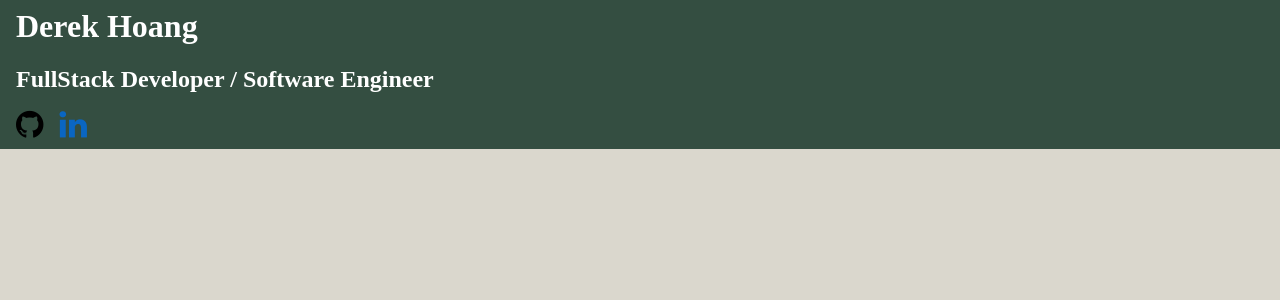
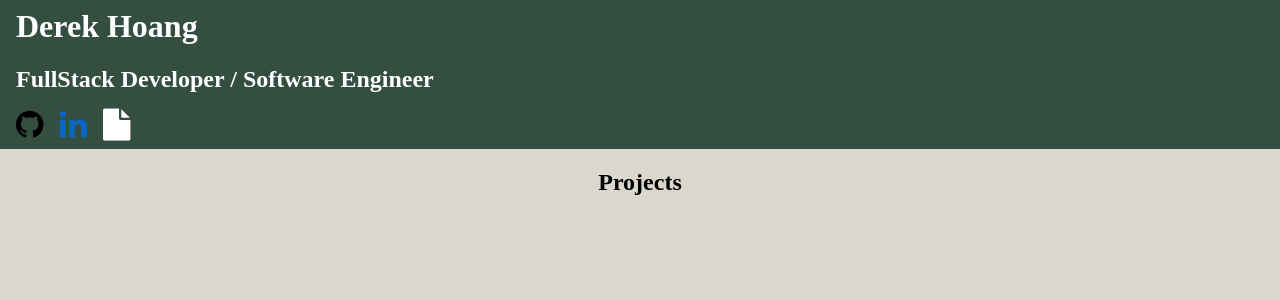
Before and after one commit to OriginalPandaz/originalpandaz.github.io, a React (Vite) app: page / in a window 1280 px wide. Shown: the top 300 px of the page. Built offline with nearby package versions, Linux system fonts and the light colour scheme.

Commit message:
Added Resume Link and alt text to links

```diff
--- a/src/App.css
+++ b/src/App.css
@@ -6,6 +6,10 @@
 html {
   margin-top: 0;
   padding-top: 0;
+}
+
+main {
+  text-align: center;
 }
 
 header {
--- a/src/App.jsx
+++ b/src/App.jsx
@@ -9,24 +9,41 @@ function App() {
           <h2>FullStack Developer / Software Engineer</h2>
         </div>
         <div className="links">
-          <a href="https://github.com/OriginalPandaz" target={"_blank"}>
+          <a href="https://www.github.com/OriginalPandaz" target={"_blank"}>
             <li>
               <i
+                title="Github"
                 className="fa fa-github"
                 style={{ fontSize: "2em", color: "black" }}
               ></i>
             </li>
           </a>
-          <a href="https://github.com/OriginalPandaz" target={"_blank"}>
+          <a href="https://www.linkedin.com/in/derek22nd/" target={"_blank"}>
             <li>
               <i
+                title="LinkedIn"
                 className="fa fa-linkedin"
                 style={{ fontSize: "2em", color: "#0a66c2" }}
               ></i>
             </li>
           </a>
+          <a
+            href="https://drive.google.com/file/d/1NlKe2L163AUHvTvhWxwkrPvMCKMFC8jm/view?usp=sharing"
+            target={"_blank"}
+          >
+            <li>
+              <i
+                title="Resume"
+                className="fa fa-file"
+                style={{ fontSize: "2em", color: "#fff" }}
+              ></i>
+            </li>
+          </a>
         </div>
       </header>
+      <main>
+        <h2>Projects</h2>
+      </main>
     </div>
   );
 }
```
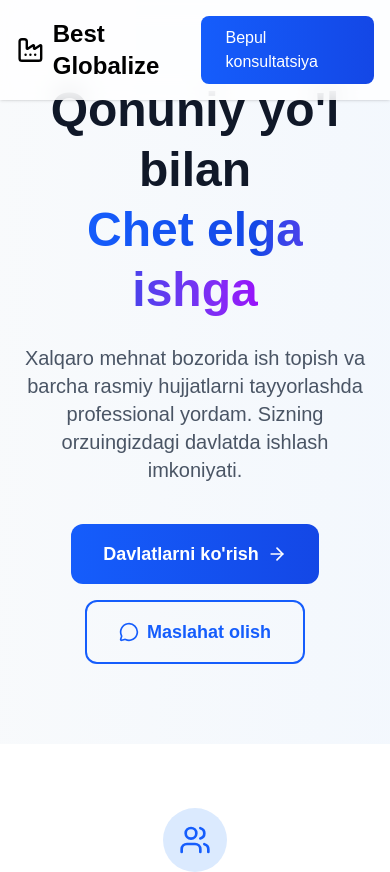
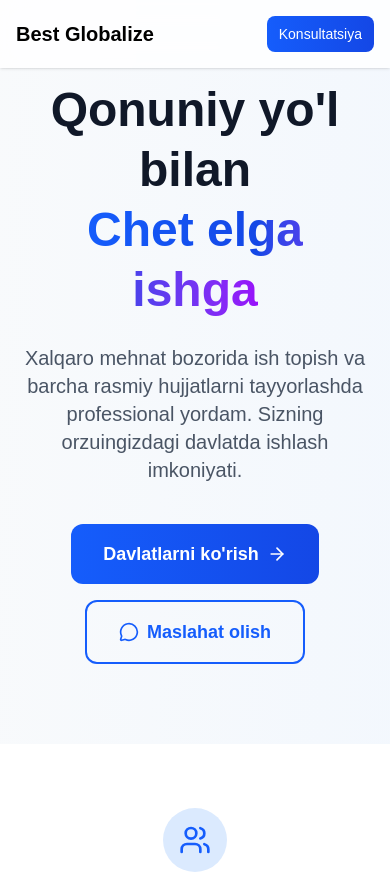
Before and after one commit to islome/migration, a Next.js app: page / in a window 390 px wide. Shown: the top 872 px of the page. Built offline with nearby package versions, Linux system fonts and the light colour scheme.

Commit message:
header component improved for phone

```diff
--- a/components/ui/header.tsx
+++ b/components/ui/header.tsx
@@ -9,8 +9,8 @@ export default function Header() {
       <header className="bg-white/80 backdrop-blur-md shadow-sm fixed left-0 w-full top-0 z-50">
         <nav className="container mx-auto px-4 py-4 flex justify-between items-center">
           <div className="flex items-center space-x-2">
-            <Factory className="w-8 h-8 text-black" />
-            <span className="text-2xl font-bold bg-black bg-clip-text text-transparent">
+            <Factory className="w-8 h-8 text-black hidden md:block" />
+            <span className="text-xl md:text-2xl font-bold bg-black bg-clip-text text-transparent">
               Best Globalize
             </span>
           </div>
@@ -35,7 +35,7 @@ export default function Header() {
               Qo'llanma
             </Link>
             <Link
-              href="/contact"
+              href="#contact"
               className="text-gray-700 hover:text-blue-600 transition"
             >
               Bog'lanish
@@ -46,9 +46,10 @@ export default function Header() {
             href={telegramLink}
             target="_blank"
             rel="noopener noreferrer"
-            className="bg-linear-to-r from-blue-600 to-blue-700 text-white px-6 py-2.5 rounded-lg hover:shadow-lg transition-all duration-300 hover:scale-105"
+            className="bg-linear-to-r from-blue-600 to-blue-700 text-white px-3 md:px-6 py-2 md:py-2.5 rounded-lg hover:shadow-lg transition-all duration-300 hover:scale-105 text-sm md:text-base"
           >
-            Bepul konsultatsiya
+            <span className="hidden sm:inline">Bepul konsultatsiya</span>
+            <span className="sm:hidden">Konsultatsiya</span>
           </a>
         </nav>
       </header>
```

○ ○ ○ ○ ○

*Work request:* Output every entry verbatim. Pictures do not belong in the copy.

*Solution:*
Before and after one commit to OriginalPandaz/originalpandaz.github.io, a React (Vite) app: page / in a window 1280 px wide. Shown: the top 300 px of the page. Built offline with nearby package versions, Linux system fonts and the light colour scheme.

Commit message:
Added Resume Link and alt text to links

```diff
--- a/src/App.css
+++ b/src/App.css
@@ -6,6 +6,10 @@
 html {
   margin-top: 0;
   padding-top: 0;
+}
+
+main {
+  text-align: center;
 }
 
 header {
--- a/src/App.jsx
+++ b/src/App.jsx
@@ -9,24 +9,41 @@ function App() {
           <h2>FullStack Developer / Software Engineer</h2>
         </div>
         <div className="links">
-          <a href="https://github.com/OriginalPandaz" target={"_blank"}>
+          <a href="https://www.github.com/OriginalPandaz" target={"_blank"}>
             <li>
               <i
+                title="Github"
                 className="fa fa-github"
                 style={{ fontSize: "2em", color: "black" }}
               ></i>
             </li>
           </a>
-          <a href="https://github.com/OriginalPandaz" target={"_blank"}>
+          <a href="https://www.linkedin.com/in/derek22nd/" target={"_blank"}>
             <li>
               <i
+                title="LinkedIn"
                 className="fa fa-linkedin"
                 style={{ fontSize: "2em", color: "#0a66c2" }}
               ></i>
             </li>
           </a>
+          <a
+            href="https://drive.google.com/file/d/1NlKe2L163AUHvTvhWxwkrPvMCKMFC8jm/view?usp=sharing"
+            target={"_blank"}
+          >
+            <li>
+              <i
+                title="Resume"
+                className="fa fa-file"
+                style={{ fontSize: "2em", color: "#fff" }}
+              ></i>
+            </li>
+          </a>
         </div>
       </header>
+      <main>
+        <h2>Projects</h2>
+      </main>
     </div>
   );
 }
```
Before and after one commit to islome/migration, a Next.js app: page / in a window 390 px wide. Shown: the top 872 px of the page. Built offline with nearby package versions, Linux system fonts and the light colour scheme.

Commit message:
header component improved for phone

```diff
--- a/components/ui/header.tsx
+++ b/components/ui/header.tsx
@@ -9,8 +9,8 @@ export default function Header() {
       <header className="bg-white/80 backdrop-blur-md shadow-sm fixed left-0 w-full top-0 z-50">
         <nav className="container mx-auto px-4 py-4 flex justify-between items-center">
           <div className="flex items-center space-x-2">
-            <Factory className="w-8 h-8 text-black" />
-            <span className="text-2xl font-bold bg-black bg-clip-text text-transparent">
+            <Factory className="w-8 h-8 text-black hidden md:block" />
+            <span className="text-xl md:text-2xl font-bold bg-black bg-clip-text text-transparent">
               Best Globalize
             </span>
           </div>
@@ -35,7 +35,7 @@ export default function Header() {
               Qo'llanma
             </Link>
             <Link
-              href="/contact"
+              href="#contact"
               className="text-gray-700 hover:text-blue-600 transition"
             >
               Bog'lanish
@@ -46,9 +46,10 @@ export default function Header() {
             href={telegramLink}
             target="_blank"
             rel="noopener noreferrer"
-            className="bg-linear-to-r from-blue-600 to-blue-700 text-white px-6 py-2.5 rounded-lg hover:shadow-lg transition-all duration-300 hover:scale-105"
+            className="bg-linear-to-r from-blue-600 to-blue-700 text-white px-3 md:px-6 py-2 md:py-2.5 rounded-lg hover:shadow-lg transition-all duration-300 hover:scale-105 text-sm md:text-base"
           >
-            Bepul konsultatsiya
+            <span className="hidden sm:inline">Bepul konsultatsiya</span>
+            <span className="sm:hidden">Konsultatsiya</span>
           </a>
         </nav>
       </header>
```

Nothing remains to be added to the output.